We may have lost "The Senator," but there are still other ancient trees to marvel at. Here are some of the world’s oldest and most interesting trees that remain.

1. Old Tjikko // Sweden

The world’s oldest known living tree sprouted sometime during the last Ice Age, more than 9550 years ago. This 16-foot Norway spruce in the Dalarna province of Sweden may look more like the tree from A Charlie Brown Christmas, but don’t be fooled: its root system got started back when an ice bridge still connected the British Isles to Europe. Leif Kullman, the geologist who discovered the tree, named it after his dead dog.

2. Methuselah // California

Methuselah, a bristlecone pine tree from California’s White Mountains, is thought to be almost 5000 years old—and the oldest non-clonal tree in the world. The exact location of the gnarled, twisted Methuselah is a Forest Service secret for its protection. In 1964, a slightly older tree by the name of Prometheus was accidentally felled by a scientist who didn’t realize the tree was as old as it was.

3. Llangernyw // North Wales

The ancient yew tree at St. Digain’s Church, Llangernyw.Meirion, Geograph // CC BY-SA 2.0

Llangernyw, a lush, 4000-year-old yew tree, was inducted into a list of 50 Great British Trees by the UK Tree Council in 2002, which, as far as tree honors are concerned, is a pretty big deal. Llangernyw was planted in what is now a North Wales churchyard way back when the Egyptian Pyramids were still considered a new development.

4. Zoroastrian Sarv // Iran

The Zoroastrian Sarv, a tree in central Iran, is a national natural monument. The 4000-year-old cypress took root right about the time ancient people in Central Asia were inventing wheels with spokes.

5. Fitzroya Cupressoides // Chile

Fitzroya Cupressoides, a type of tall, skinny evergreen in the Andes Mountains, are some of the oldest trees in the world. Known commonly as the Alerce, many of these soaring evergreens have been logged in the last 200 years, but scientists have been tracking and protecting one specific tree, which is thought to be more than 3600 years old.
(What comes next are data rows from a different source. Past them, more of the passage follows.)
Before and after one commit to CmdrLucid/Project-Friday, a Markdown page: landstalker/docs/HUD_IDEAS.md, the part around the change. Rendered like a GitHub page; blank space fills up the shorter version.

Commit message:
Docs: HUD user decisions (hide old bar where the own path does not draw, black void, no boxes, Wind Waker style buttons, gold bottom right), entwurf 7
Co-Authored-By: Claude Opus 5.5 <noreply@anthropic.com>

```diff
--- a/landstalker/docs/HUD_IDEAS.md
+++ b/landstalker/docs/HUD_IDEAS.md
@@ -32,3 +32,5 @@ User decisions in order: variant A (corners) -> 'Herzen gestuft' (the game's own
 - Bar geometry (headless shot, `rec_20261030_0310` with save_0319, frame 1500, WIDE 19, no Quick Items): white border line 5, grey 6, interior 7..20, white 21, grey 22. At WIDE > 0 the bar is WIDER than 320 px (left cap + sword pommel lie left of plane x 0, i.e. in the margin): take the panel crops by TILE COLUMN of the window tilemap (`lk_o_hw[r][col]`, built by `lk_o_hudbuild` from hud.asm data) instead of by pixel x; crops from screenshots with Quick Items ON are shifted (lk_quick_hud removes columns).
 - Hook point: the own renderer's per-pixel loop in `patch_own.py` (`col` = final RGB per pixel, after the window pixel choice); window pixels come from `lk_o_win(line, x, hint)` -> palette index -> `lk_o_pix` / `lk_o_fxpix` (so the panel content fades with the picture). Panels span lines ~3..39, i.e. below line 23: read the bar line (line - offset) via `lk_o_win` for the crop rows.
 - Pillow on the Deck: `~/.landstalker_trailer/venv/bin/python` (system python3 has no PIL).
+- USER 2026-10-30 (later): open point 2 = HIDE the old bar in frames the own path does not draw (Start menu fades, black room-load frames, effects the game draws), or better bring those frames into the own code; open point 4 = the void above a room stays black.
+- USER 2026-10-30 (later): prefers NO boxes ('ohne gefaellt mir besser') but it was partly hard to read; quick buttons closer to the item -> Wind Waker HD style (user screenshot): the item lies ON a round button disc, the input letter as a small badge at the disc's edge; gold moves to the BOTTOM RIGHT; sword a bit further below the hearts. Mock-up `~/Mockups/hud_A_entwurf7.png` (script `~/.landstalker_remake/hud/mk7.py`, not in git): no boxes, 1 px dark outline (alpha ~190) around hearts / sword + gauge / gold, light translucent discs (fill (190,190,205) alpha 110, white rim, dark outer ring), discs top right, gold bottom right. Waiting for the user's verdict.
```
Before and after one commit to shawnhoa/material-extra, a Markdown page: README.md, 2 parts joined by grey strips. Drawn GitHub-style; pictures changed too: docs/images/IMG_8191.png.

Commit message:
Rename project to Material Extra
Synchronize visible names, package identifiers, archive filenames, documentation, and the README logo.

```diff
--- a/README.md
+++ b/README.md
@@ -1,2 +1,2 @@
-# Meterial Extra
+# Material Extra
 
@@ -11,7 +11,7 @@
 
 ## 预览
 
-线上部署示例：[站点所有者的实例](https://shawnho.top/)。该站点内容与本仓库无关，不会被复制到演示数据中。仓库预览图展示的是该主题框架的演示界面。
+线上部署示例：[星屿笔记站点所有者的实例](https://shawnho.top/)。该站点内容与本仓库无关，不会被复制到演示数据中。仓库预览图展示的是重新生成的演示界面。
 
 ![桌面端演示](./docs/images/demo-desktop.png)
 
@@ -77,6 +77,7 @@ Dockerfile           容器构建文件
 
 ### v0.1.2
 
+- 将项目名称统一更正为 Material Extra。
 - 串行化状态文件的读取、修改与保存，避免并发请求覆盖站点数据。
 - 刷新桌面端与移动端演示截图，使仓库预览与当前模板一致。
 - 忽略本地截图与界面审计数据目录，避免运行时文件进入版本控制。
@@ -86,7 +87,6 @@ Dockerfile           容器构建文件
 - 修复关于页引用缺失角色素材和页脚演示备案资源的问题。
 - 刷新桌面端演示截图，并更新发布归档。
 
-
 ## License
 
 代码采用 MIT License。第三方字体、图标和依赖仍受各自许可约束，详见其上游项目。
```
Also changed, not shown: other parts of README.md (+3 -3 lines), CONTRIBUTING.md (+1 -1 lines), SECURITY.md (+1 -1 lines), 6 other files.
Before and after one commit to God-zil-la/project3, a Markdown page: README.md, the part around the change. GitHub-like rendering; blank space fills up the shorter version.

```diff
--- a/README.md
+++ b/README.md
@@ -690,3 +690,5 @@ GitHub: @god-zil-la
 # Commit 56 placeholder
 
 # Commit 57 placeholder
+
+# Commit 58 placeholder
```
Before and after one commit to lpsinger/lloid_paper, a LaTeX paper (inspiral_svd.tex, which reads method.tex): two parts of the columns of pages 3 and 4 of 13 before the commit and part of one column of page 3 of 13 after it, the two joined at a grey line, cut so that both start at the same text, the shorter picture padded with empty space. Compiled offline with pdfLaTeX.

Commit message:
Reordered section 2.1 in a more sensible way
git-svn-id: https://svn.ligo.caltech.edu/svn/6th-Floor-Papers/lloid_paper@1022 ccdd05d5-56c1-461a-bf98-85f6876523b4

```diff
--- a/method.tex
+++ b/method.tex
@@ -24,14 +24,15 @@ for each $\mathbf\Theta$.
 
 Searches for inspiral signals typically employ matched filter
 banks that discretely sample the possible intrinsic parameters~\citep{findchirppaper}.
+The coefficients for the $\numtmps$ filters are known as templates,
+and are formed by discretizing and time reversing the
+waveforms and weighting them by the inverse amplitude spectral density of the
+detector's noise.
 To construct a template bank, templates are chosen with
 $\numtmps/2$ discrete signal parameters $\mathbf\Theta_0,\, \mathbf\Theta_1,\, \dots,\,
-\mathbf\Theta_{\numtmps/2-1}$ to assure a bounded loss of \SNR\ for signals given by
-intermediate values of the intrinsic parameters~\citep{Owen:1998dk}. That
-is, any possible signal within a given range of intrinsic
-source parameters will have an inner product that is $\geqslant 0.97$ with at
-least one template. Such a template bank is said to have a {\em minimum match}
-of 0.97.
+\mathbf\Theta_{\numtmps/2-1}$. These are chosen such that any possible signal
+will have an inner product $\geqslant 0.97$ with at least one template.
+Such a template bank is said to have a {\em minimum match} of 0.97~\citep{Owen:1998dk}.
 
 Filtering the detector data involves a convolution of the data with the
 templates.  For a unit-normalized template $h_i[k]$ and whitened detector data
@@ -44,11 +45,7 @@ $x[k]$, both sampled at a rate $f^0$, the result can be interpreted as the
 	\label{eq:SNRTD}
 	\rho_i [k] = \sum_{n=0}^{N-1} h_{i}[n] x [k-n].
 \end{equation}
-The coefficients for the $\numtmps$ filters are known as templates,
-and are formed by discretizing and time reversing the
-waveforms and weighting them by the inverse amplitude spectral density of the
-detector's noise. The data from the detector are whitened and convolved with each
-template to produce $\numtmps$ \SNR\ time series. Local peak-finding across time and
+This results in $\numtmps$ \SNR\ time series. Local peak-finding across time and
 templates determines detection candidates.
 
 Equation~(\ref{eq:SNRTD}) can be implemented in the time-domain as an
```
6. The Tree of One Hundred Horses // Sicily

A 1777 of the tree.Jean-Pierre Houël, Wikimedia Commons // Public Domain

The Tree of One Hundred Horses, an enormous chestnut near the Mount Etna volcano in Sicily, is thought to be between 2000 and 4000 years old. The inimitable name comes from an old legend where 100 drenched knights and their sopping steeds sought refuge from a thunderstorm beneath its protective branches. It’s almost believable: This truly massive tree holds the world record for girth, clocking in at 190 feet in circumference—nearly the length of a hockey rink.

A version of this story was originally published in 2012; it has been updated for 2021.